[Opening STUDY MATERIAL section]

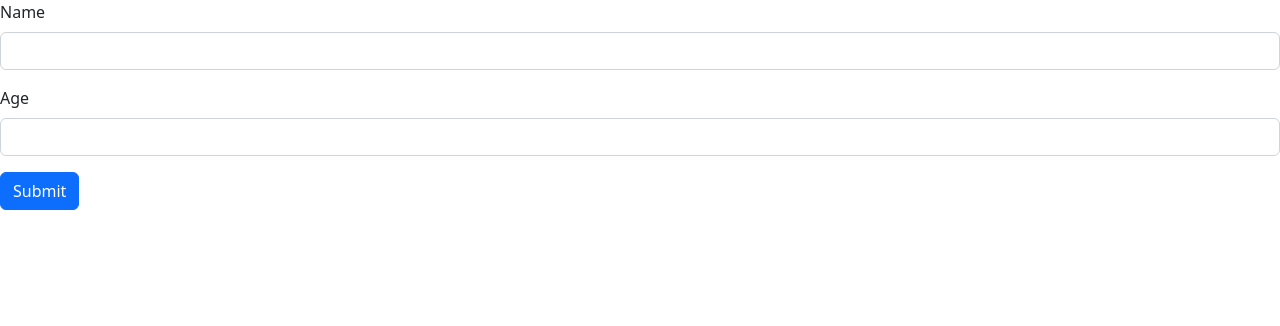
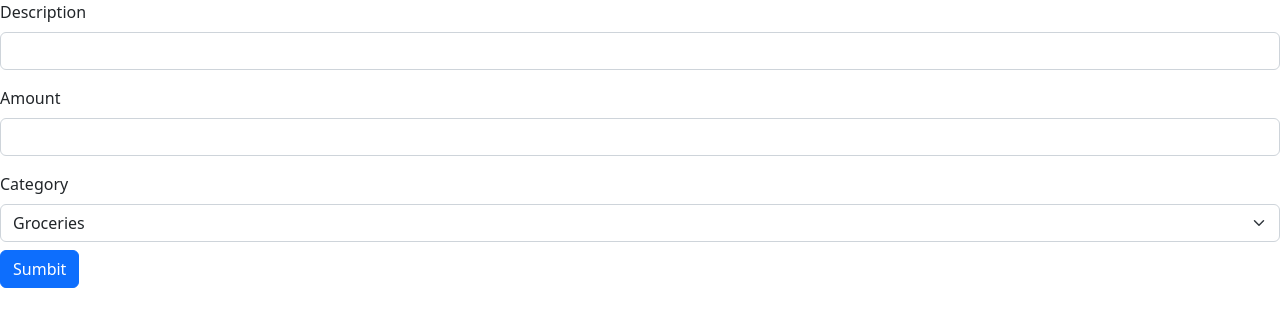
Before and after one commit to kaifkalanthar/BestPractice, a React (Vite) app: page / in a window 1280 px wide. Shown: the top 326 px of the page. Built offline with nearby package versions, Linux system fonts and the light colour scheme.

Commit message:
expense-form built

```diff
--- a/package.json
+++ b/package.json
@@ -10,11 +10,13 @@
     "preview": "vite preview"
   },
   "dependencies": {
+    "@hookform/resolvers": "^3.1.0",
     "bootstrap": "^5.2.3",
     "immer": "^9.0.19",
     "react": "^18.2.0",
     "react-dom": "^18.2.0",
-    "react-hook-form": "^7.43.9"
+    "react-hook-form": "^7.43.9",
+    "zod": "^3.21.4"
   },
   "devDependencies": {
     "@types/react": "^18.0.28",
--- a/src/App.tsx
+++ b/src/App.tsx
@@ -1,13 +1,12 @@
 import './App.css'
-import Form from './components/Form'
-
+import ExpenseForm from './components/ExpenseForm'
 
 
 function App() {
 
   return (
     <>
-      <Form />
+      <ExpenseForm />
     </>
   )
 }
--- /dev/null
+++ b/src/components/ExpenseForm.tsx
@@ -0,0 +1,68 @@
+import { FieldValues, useForm } from "react-hook-form";
+import { z } from 'zod';
+import { zodResolver } from '@hookform/resolvers/zod';
+import { useState } from 'react';
+
+
+const schema = z.object({
+    description: z.string().min(3),
+    amount: z.number(),
+    category: z.string()
+});
+
+type FormData = z.infer<typeof schema>;
+
+const ExpenseForm = () => {
+    const [expenseList, setExpenseList] = useState([]);
+    const { register, handleSubmit, formState: { errors } } = useForm<FormData>({ resolver: zodResolver(schema) });
+    const onSubmit = (data: FieldValues) => {
+
+        console.log(expenseList);
+    };
+
+    return (
+        <>
+            <form onSubmit={handleSubmit(onSubmit)} className="">
+                <div className="mb-3">
+                    <label htmlFor="description" className="form-label">Description</label>
+                    <input
+                        {...register('description')}
+                        name="description"
+                        type="text"
+                        className="form-control"
+                    />
+                    {errors.description && <p className="text-danger">{errors.description.message}</p>}
+                </div>
+
+                <div className="mb-3">
+                    <label htmlFor="amount" className="form-label">Amount</label>
+                    <input
+                        {...register('amount', { valueAsNumber: true })}
+                        name="amount"
+                        type="text"
+                        className="form-control"
+                    />
+                    {errors.amount && <p className="text-danger">{errors.amount.message}</p>}
+
+                </div>
+
+                <div className="mb-2">
+                    <label htmlFor="category" className="form-label">Category</label>
+                    <select
+                        {...register('category')}
+                        name="category"
+                        className="form-select"
+                    >
+                        <option value="groceries">Groceries</option>
+                        <option value="utilities">Utilities</option>
+                        <option value="entertainment">Entertainment</option>
+                    </select>
+                </div>
+
+                <button disabled={!errors} className="btn btn-primary" type="submit">Sumbit</button>
+            </form>
+        </>
+    )
+}
+
+export default ExpenseForm
```
Also changed, not shown: 1 other file (tests, documents, lock files or other folders).
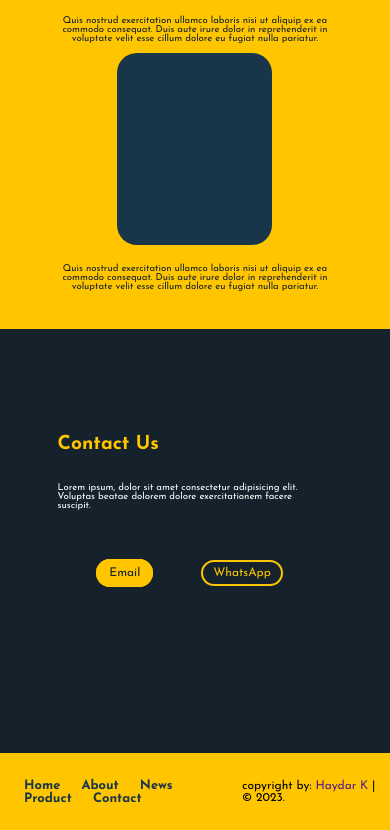
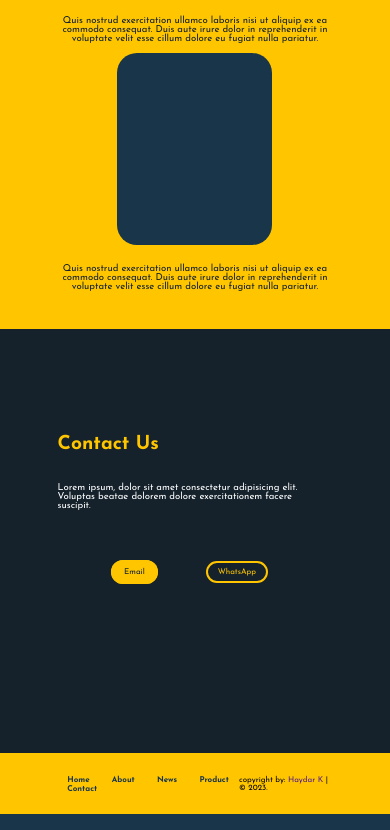
Before and after one commit to HaydarK03/webtest, a plain HTML site: page index.html in a window 390 px wide. Shown: the part 1762-2592 px from the top of the page. Drawn offline with nearby package versions, Linux system fonts and the light colour scheme.

Commit message:
add footer

```diff
--- a/index.html
+++ b/index.html
@@ -128,7 +128,7 @@
     <!-- contact section end -->
 
     <!-- footer start -->
-    <footer class="footer">
+    <footer>
         <div class="footer-nav">
             <a href="#home" >Home</a>
             <a href="#about">About</a>
--- a/style.css
+++ b/style.css
@@ -329,7 +329,7 @@ body{
 /* contact section end */
 
 /* footer start */
-.footer{
+footer{
     background-color: #FFC600;
     padding: 1.5rem;
     /* position: absolute; */
@@ -337,6 +337,8 @@ body{
     justify-content: space-between;
     align-items: center;
     text-decoration: none;
+    padding-left: 6rem;
+    padding-right: 6rem;
 }
 
 .footer-nav a{
@@ -410,6 +412,14 @@ body{
         font-size: 75%;
     }
 
+
+    .footer-nav a{
+        font-size: 11px;
+    }
+
+    .credit p, a{
+        font-size: 11px;
+    }
 
 
 
@@ -494,6 +504,14 @@ body{
         font-size: 60%;
     }
 
+    .footer-nav a{
+        font-size: 8px;
+    }
+
+    .credit p, a{
+        font-size: 8px;
+    }
+
 }
 /* mobile */
 @media screen and (max-width: 350px) {
```
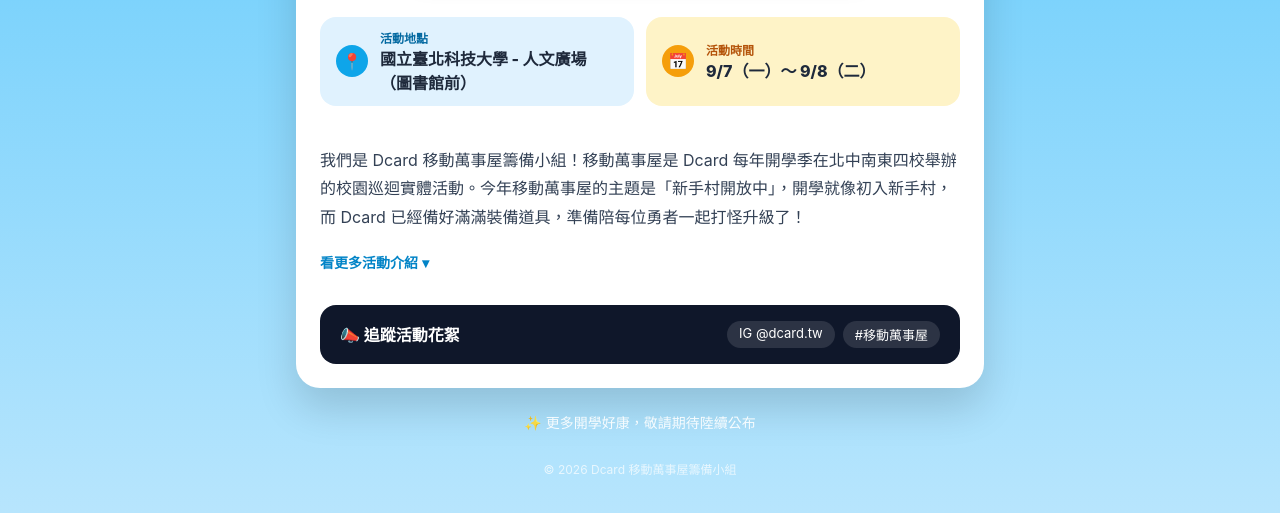
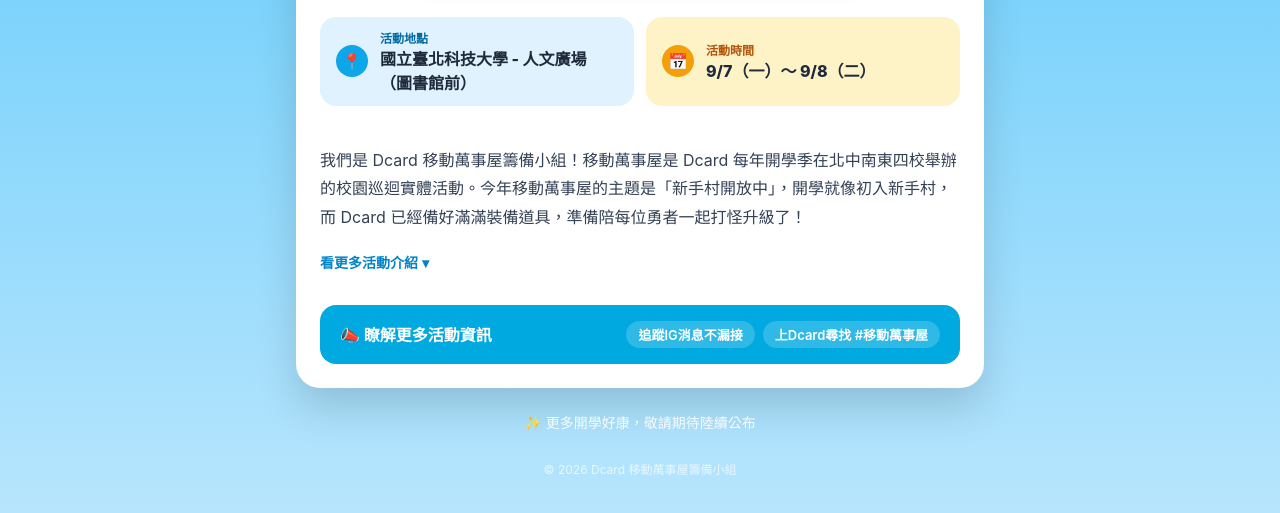
Before and after one commit to ander-eng/dcard-ntut-freshman-2026, a plain HTML site: page index.html in a window 1280 px wide. Shown: the part 293-806 px from the top of the page. Drawn offline with Linux system fonts and the light colour scheme; no server answers.

Commit message:
Update social section: copy, background color, and clickable links

```diff
--- a/index.html
+++ b/index.html
@@ -152,7 +152,7 @@
   .social {
     margin: 20px 24px 24px;
     border-radius: 16px;
-    background: #0f172a;
+    background: #00A9E0;
     color: #fff;
     padding: 16px 20px;
     display: flex;
@@ -164,11 +164,16 @@
   .social-title { display: flex; align-items: center; gap: 8px; font-weight: 700; }
   .tags { display: flex; flex-wrap: wrap; gap: 8px; }
   .tag {
-    background: rgba(255,255,255,0.12);
+    background: rgba(255,255,255,0.18);
     border-radius: 999px;
     padding: 4px 12px;
     font-size: 13px;
+    color: #fff;
+    text-decoration: none;
+    font-weight: 600;
+    transition: background 0.15s ease;
   }
+  .tag:hover { background: rgba(255,255,255,0.3); }
   .footer-note {
     text-align: center;
     color: rgba(255,255,255,0.9);
@@ -253,10 +258,10 @@
       </div>
 
       <div class="social">
-        <div class="social-title">📣 追蹤活動花絮</div>
+        <div class="social-title">📣 瞭解更多活動資訊</div>
         <div class="tags">
-          <span class="tag">IG @dcard.tw</span>
-          <span class="tag">#移動萬事屋</span>
+          <a class="tag" href="https://www.instagram.com/dcard.tw/reels/" target="_blank" rel="noopener">追蹤IG消息不漏接</a>
+          <a class="tag" href="https://www.dcard.tw/f" target="_blank" rel="noopener">上Dcard尋找 #移動萬事屋</a>
         </div>
       </div>
     </div>
```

[Closing STUDY MATERIAL section]

DESCRIPTION OF THE TASK -
Every word of the data should be reproduced exactly; please omit any pictures.

WRITTEN REPLY -
Before and after one commit to kaifkalanthar/BestPractice, a React (Vite) app: page / in a window 1280 px wide. Shown: the top 326 px of the page. Built offline with nearby package versions, Linux system fonts and the light colour scheme.

Commit message:
expense-form built

```diff
--- a/package.json
+++ b/package.json
@@ -10,11 +10,13 @@
     "preview": "vite preview"
   },
   "dependencies": {
+    "@hookform/resolvers": "^3.1.0",
     "bootstrap": "^5.2.3",
     "immer": "^9.0.19",
     "react": "^18.2.0",
     "react-dom": "^18.2.0",
-    "react-hook-form": "^7.43.9"
+    "react-hook-form": "^7.43.9",
+    "zod": "^3.21.4"
   },
   "devDependencies": {
     "@types/react": "^18.0.28",
--- a/src/App.tsx
+++ b/src/App.tsx
@@ -1,13 +1,12 @@
 import './App.css'
-import Form from './components/Form'
-
+import ExpenseForm from './components/ExpenseForm'
 
 
 function App() {
 
   return (
     <>
-      <Form />
+      <ExpenseForm />
     </>
   )
 }
--- /dev/null
+++ b/src/components/ExpenseForm.tsx
@@ -0,0 +1,68 @@
+import { FieldValues, useForm } from "react-hook-form";
+import { z } from 'zod';
+import { zodResolver } from '@hookform/resolvers/zod';
+import { useState } from 'react';
+
+
+const schema = z.object({
+    description: z.string().min(3),
+    amount: z.number(),
+    category: z.string()
+});
+
+type FormData = z.infer<typeof schema>;
+
+const ExpenseForm = () => {
+    const [expenseList, setExpenseList] = useState([]);
+    const { register, handleSubmit, formState: { errors } } = useForm<FormData>({ resolver: zodResolver(schema) });
+    const onSubmit = (data: FieldValues) => {
+
+        console.log(expenseList);
+    };
+
+    return (
+        <>
+            <form onSubmit={handleSubmit(onSubmit)} className="">
+                <div className="mb-3">
+                    <label htmlFor="description" className="form-label">Description</label>
+                    <input
+                        {...register('description')}
+                        name="description"
+                        type="text"
+                        className="form-control"
+                    />
+                    {errors.description && <p className="text-danger">{errors.description.message}</p>}
+                </div>
+
+                <div className="mb-3">
+                    <label htmlFor="amount" className="form-label">Amount</label>
+                    <input
+                        {...register('amount', { valueAsNumber: true })}
+                        name="amount"
+                        type="text"
+                        className="form-control"
+                    />
+                    {errors.amount && <p className="text-danger">{errors.amount.message}</p>}
+
+                </div>
+
+                <div className="mb-2">
+                    <label htmlFor="category" className="form-label">Category</label>
+                    <select
+                        {...register('category')}
+                        name="category"
+                        className="form-select"
+                    >
+                        <option value="groceries">Groceries</option>
+                        <option value="utilities">Utilities</option>
+                        <option value="entertainment">Entertainment</option>
+                    </select>
+                </div>
+
+                <button disabled={!errors} className="btn btn-primary" type="submit">Sumbit</button>
+            </form>
+        </>
+    )
+}
+
+export default ExpenseForm
```
Also changed, not shown: 1 other file (tests, documents, lock files or other folders).
Before and after one commit to HaydarK03/webtest, a plain HTML site: page index.html in a window 390 px wide. Shown: the part 1762-2592 px from the top of the page. Drawn offline with nearby package versions, Linux system fonts and the light colour scheme.

Commit message:
add footer

```diff
--- a/index.html
+++ b/index.html
@@ -128,7 +128,7 @@
     <!-- contact section end -->
 
     <!-- footer start -->
-    <footer class="footer">
+    <footer>
         <div class="footer-nav">
             <a href="#home" >Home</a>
             <a href="#about">About</a>
--- a/style.css
+++ b/style.css
@@ -329,7 +329,7 @@ body{
 /* contact section end */
 
 /* footer start */
-.footer{
+footer{
     background-color: #FFC600;
     padding: 1.5rem;
     /* position: absolute; */
@@ -337,6 +337,8 @@ body{
     justify-content: space-between;
     align-items: center;
     text-decoration: none;
+    padding-left: 6rem;
+    padding-right: 6rem;
 }
 
 .footer-nav a{
@@ -410,6 +412,14 @@ body{
         font-size: 75%;
     }
 
+
+    .footer-nav a{
+        font-size: 11px;
+    }
+
+    .credit p, a{
+        font-size: 11px;
+    }
 
 
 
@@ -494,6 +504,14 @@ body{
         font-size: 60%;
     }
 
+    .footer-nav a{
+        font-size: 8px;
+    }
+
+    .credit p, a{
+        font-size: 8px;
+    }
+
 }
 /* mobile */
 @media screen and (max-width: 350px) {
```
Before and after one commit to ander-eng/dcard-ntut-freshman-2026, a plain HTML site: page index.html in a window 1280 px wide. Shown: the part 293-806 px from the top of the page. Drawn offline with Linux system fonts and the light colour scheme; no server answers.

Commit message:
Update social section: copy, background color, and clickable links

```diff
--- a/index.html
+++ b/index.html
@@ -152,7 +152,7 @@
   .social {
     margin: 20px 24px 24px;
     border-radius: 16px;
-    background: #0f172a;
+    background: #00A9E0;
     color: #fff;
     padding: 16px 20px;
     display: flex;
@@ -164,11 +164,16 @@
   .social-title { display: flex; align-items: center; gap: 8px; font-weight: 700; }
   .tags { display: flex; flex-wrap: wrap; gap: 8px; }
   .tag {
-    background: rgba(255,255,255,0.12);
+    background: rgba(255,255,255,0.18);
     border-radius: 999px;
     padding: 4px 12px;
     font-size: 13px;
+    color: #fff;
+    text-decoration: none;
+    font-weight: 600;
+    transition: background 0.15s ease;
   }
+  .tag:hover { background: rgba(255,255,255,0.3); }
   .footer-note {
     text-align: center;
     color: rgba(255,255,255,0.9);
@@ -253,10 +258,10 @@
       </div>
 
       <div class="social">
-        <div class="social-title">📣 追蹤活動花絮</div>
+        <div class="social-title">📣 瞭解更多活動資訊</div>
         <div class="tags">
-          <span class="tag">IG @dcard.tw</span>
-          <span class="tag">#移動萬事屋</span>
+          <a class="tag" href="https://www.instagram.com/dcard.tw/reels/" target="_blank" rel="noopener">追蹤IG消息不漏接</a>
+          <a class="tag" href="https://www.dcard.tw/f" target="_blank" rel="noopener">上Dcard尋找 #移動萬事屋</a>
         </div>
       </div>
     </div>
```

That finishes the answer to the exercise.